One very effective way of performing such a pressure on the user is to link the maturation of the creatures in some manner with the way the user is taking care of his pet. Most of the existing virtual or physical pets have a predefined maturation program which can be slowed down by a lack of interactions from the user. If you don't play enough with AIBO, it will not mature properly in the long run.

The trick is to create a positive feedback loop on the user investment in taking care of the pet. The more the user has spent time interacting with the pet the more it is crucial for him that the pet does not die or run away and matures properly. The initial investment may simply rely on the money spent to buy the pet. Then, the relationship emerges from this self-reinforcing dynamic.

Uselessness as a design principle

It is surprising how far this first generation of artificial pets has been able to give convincing results without using almost any of the techniques developped in the fields of artificial intelligence and researchs on adaptive behavior. However, it is probable that in the long run, people might to get bored with this kind of artificial pets. Users will want their pet to learn more about their life so that they get the impression that they really share something with them. Object recognition and interaction with natural language will be some key issues in the development of an interesting relationship.

Several research projects are currently conducted in various labs to explore more interesting interactions with artificial pets. Robota is able to learn and imitate gestures. Kismet engages
in proto-conversation without semantic contents but in which a lot of non verbal features are present. At Sony CSL Paris, we are currently working on a system enabling the AIBO to learn how to interact with humans using real words. This research relies on previous works showing how agents could build categories and words from scratch to name simple objects. First experiments have been done showing how an enhanced AIBO could perform this task on top of its current autonomous behavior.

It is important for the design of learning artificial pets not to loose the features that have made the success of the more simple ones. That's why we argue for \textit{uselessness as a design principle}. The creature should always act as if driven by its own goals. However, an additionnal dynamics should ensure that the behavior of the pet is interesting for its owner. In commercially available artificial pets this is achieved through the induction of a responsability feeling. Other ways are possible.
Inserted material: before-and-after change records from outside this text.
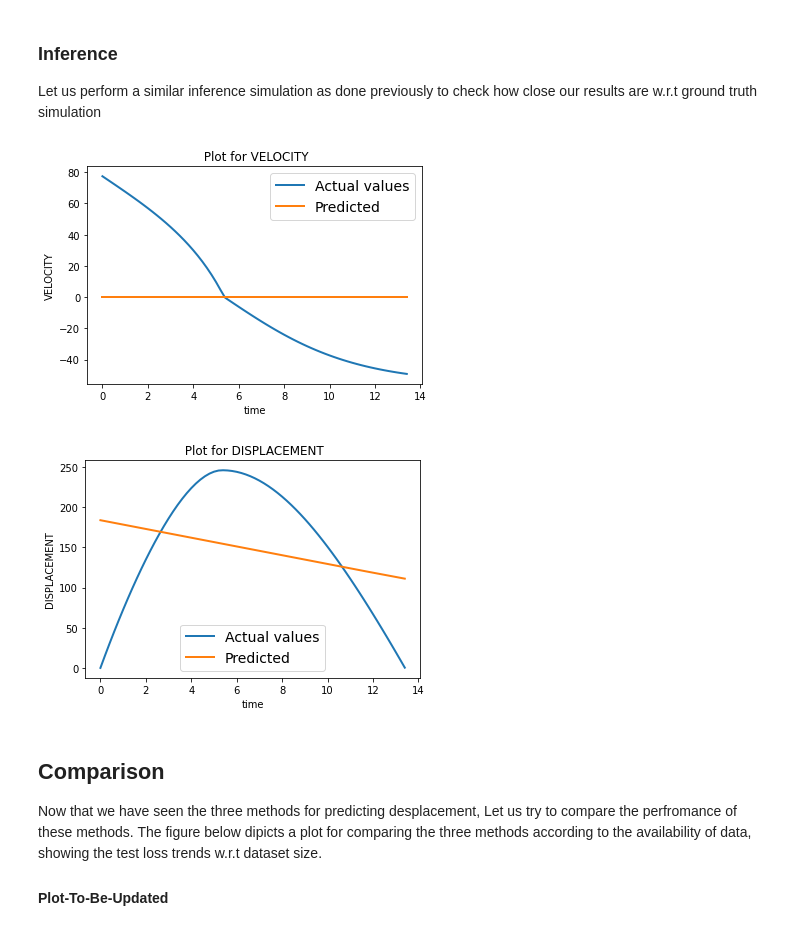
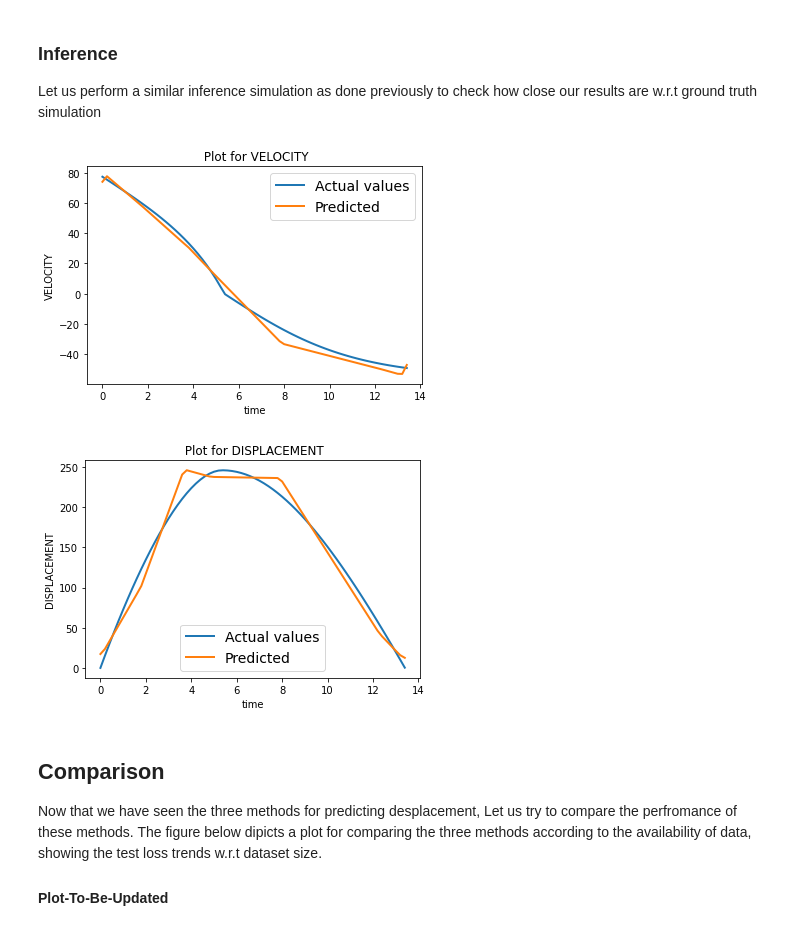
Before and after one commit to srinath2022/physics-based-DL, a Jupyter notebook: AGentleStart.ipynb, the cells around one changed output. Cells and saved outputs as stored; diff of their text form; code cells hidden in the pictures.

```diff
--- a/AGentleStart.ipynb
+++ b/AGentleStart.ipynb
@@ -464,10 +466,15 @@ Let use define a new model and the loss function for this method.
 # %%
+N_DATA_SAMPLES      = 10000
+dataset             = create_data(N_DATA_SAMPLES, 'VELOCITY_DISPLACEMENT', 'AIR_QUADRATIC_DRAG', 20, 120)
+dataset_train       = dataset[:int(N_DATA_SAMPLES*0.8)]
+dataset_test        = dataset[int(N_DATA_SAMPLES*0.8):]
+
 class PhysicsNewtonNet(nn.Module):
   def __init__(self):
     super().__init__()
     self.nn1 = nn.Linear(in_features=2, out_features=16)
     self.nn2 = nn.Linear(in_features=16, out_features=4)
-    self.nn3 = nn.Linear(in_features=4, out_features=1)
+    self.nn3 = nn.Linear(in_features=4, out_features=2)
     self.relu = nn.ReLU()
 
   def forward(self, x):
@@ -484,23 +491,26 @@ class SupervisedPlusPhysicsBasedLoss(nn.Module):
     self.gamma = gamma
 
   def forward(self, Y_predicted, Y_actual, X):
-    s_predicted = Y_predicted[:, :, 0]
+    v_predicted = Y_predicted[:, :, 0]
+    s_predicted = Y_predicted[:, :, 1]
     u_initial = X[:, :, 0]
-    t_data    = X[:, :, 1]
+    v_square_from_s = torch.add(torch.square(u_initial), -2*g*s_predicted)
+    v_square_from_predicted = torch.square(v_predicted)
+    difference = torch.subtract(v_square_from_predicted, v_square_from_s)
+    squared_difference = torch.square(difference)
+
+    # supervised v term
+    v_actual = Y_actual[:, :, 0]
+    difference_v = torch.subtract(v_predicted, v_actual)
+    squared_difference_v = torch.square(difference_v)
 
     # supervised s term
-    s_actual = Y_actual[:, :, 0]
+    s_actual = Y_actual[:, :, 1]
     difference_s = torch.subtract(s_predicted, s_actual)
     squared_difference_s = torch.square(difference_s)
 
-    # s from u, t
-    ut        = torch.multiply(u_initial, t_data)
-    half_gt2  = torch.multiply(0.5*g*t_data, t_data)
-    s_physics = torch.subtract(ut, half_gt2)
-    difference_s_phy = torch.subtract(s_predicted, s_physics)
-    squared_difference_s_phy = torch.square(difference_s_phy)
-
-    sqr_diff_sum = torch.add(squared_difference_s, self.gamma*squared_difference_s_phy)
+    sqr_diff_sum = torch.add(squared_difference_v, squared_difference_s)
+    sqr_diff_sum = torch.add(sqr_diff_sum, self.gamma*squared_difference)
 
     loss = torch.sum(sqr_diff_sum)
     loss = loss/X.shape[0]
@@ -510,12 +523,11 @@ class SupervisedPlusPhysicsBasedLoss(nn.Module):
 
 Train the model on exact same data which is used in the Deep Learning method using the new model and new loss defined.
 # %%
-
 BATCH_SIZE                  = 16
 model_v_s_supervisedPhy     = PhysicsNewtonNet()
 train_dataloader_v_s        = DataLoader(dataset_train, batch_size=BATCH_SIZE, shuffle=True)
 optimizer_v_s_supervisedPhy = optim.Adam(model_v_s_supervisedPhy.parameters(), lr = 0.005)
-criterion                   = SupervisedPlusPhysicsBasedLoss(gamma=0.000001)
+criterion                   = SupervisedPlusPhysicsBasedLoss(gamma=0.00001)
 epochs                      = 100
 model_v_s_supervisedPhy, t_loss, t_epochs = train(model_v_s_supervisedPhy, train_dataloader_v_s, optimizer_v_s_supervisedPhy, criterion, epochs)
 loss_plot(t_epochs, t_loss)
@@ -548,13 +560,13 @@ Let us perform a similar inference simulation as done previously to check how cl
 # %%
 # Run simulation and compare
 U_INITIAL = 77.4356
-times_p, velocities_p, displacements_p  = simulation_inference('DISPLACEMENT', model_v_s_supervisedPhy, U_INITIAL, 'AIR_QUADRATIC_DRAG')
+times_p, velocities_p, displacements_p  = simulation_inference('VELOCITY_DISPLACEMENT', model_v_s_supervisedPhy, U_INITIAL, 'AIR_QUADRATIC_DRAG')
 times, velocities, displacements        = simulate_flight(U_INITIAL, 'AIR_QUADRATIC_DRAG')
 compare_plot(times, velocities, velocities_p, 'VELOCITY')
 compare_plot(times, displacements, displacements_p, 'DISPLACEMENT')
 # %% [output]
-[figure, old version]
+[figure, new version]
-[figure, old version]
+[figure, new version]
 # %% [markdown]
 ## Comparison
 Now that we have seen the three methods for predicting desplacement, Let us try to compare the perfromance of these methods.
```
Also changed, not shown: parts of 11 cells of this notebook.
It is not because an artificial creature does not perform a useful task that it can not be evaluated. Evaluation should be done on the basis of the subjective interest of the users with the pet. This can be measured in a very precise way using the time that the user is actually spending with the pet.

We believe that in addition of being a necessary feature for relationship emergence, taking uselessness as design principle should also encourage engineering progress.

1. Autonomy and functionality are often contradictory. Part of the research on autonomous behavior has been slowed down by the fact that autonomy was not so interesting from an engineering point of view. On the contrary, autonomy becomes a key issue for the building of free creatures.

2. In artificial intelligence, artificial vision and natural language processing, a large number of techniques,despite the fact that they give satisfactory results, do not meet a performance level suitable for industrial use. As the evaluation of entertainment pets should not be based on
functional criteria, some of these techniques can be applied. Their performance level should improve in the process and open for other uses in the future.

For all these reasons, we believe that second generation artifical pets should still be built on the principles that have made the success of the first ones : be designed as free `not functional'
creatures.

 uselessnes ...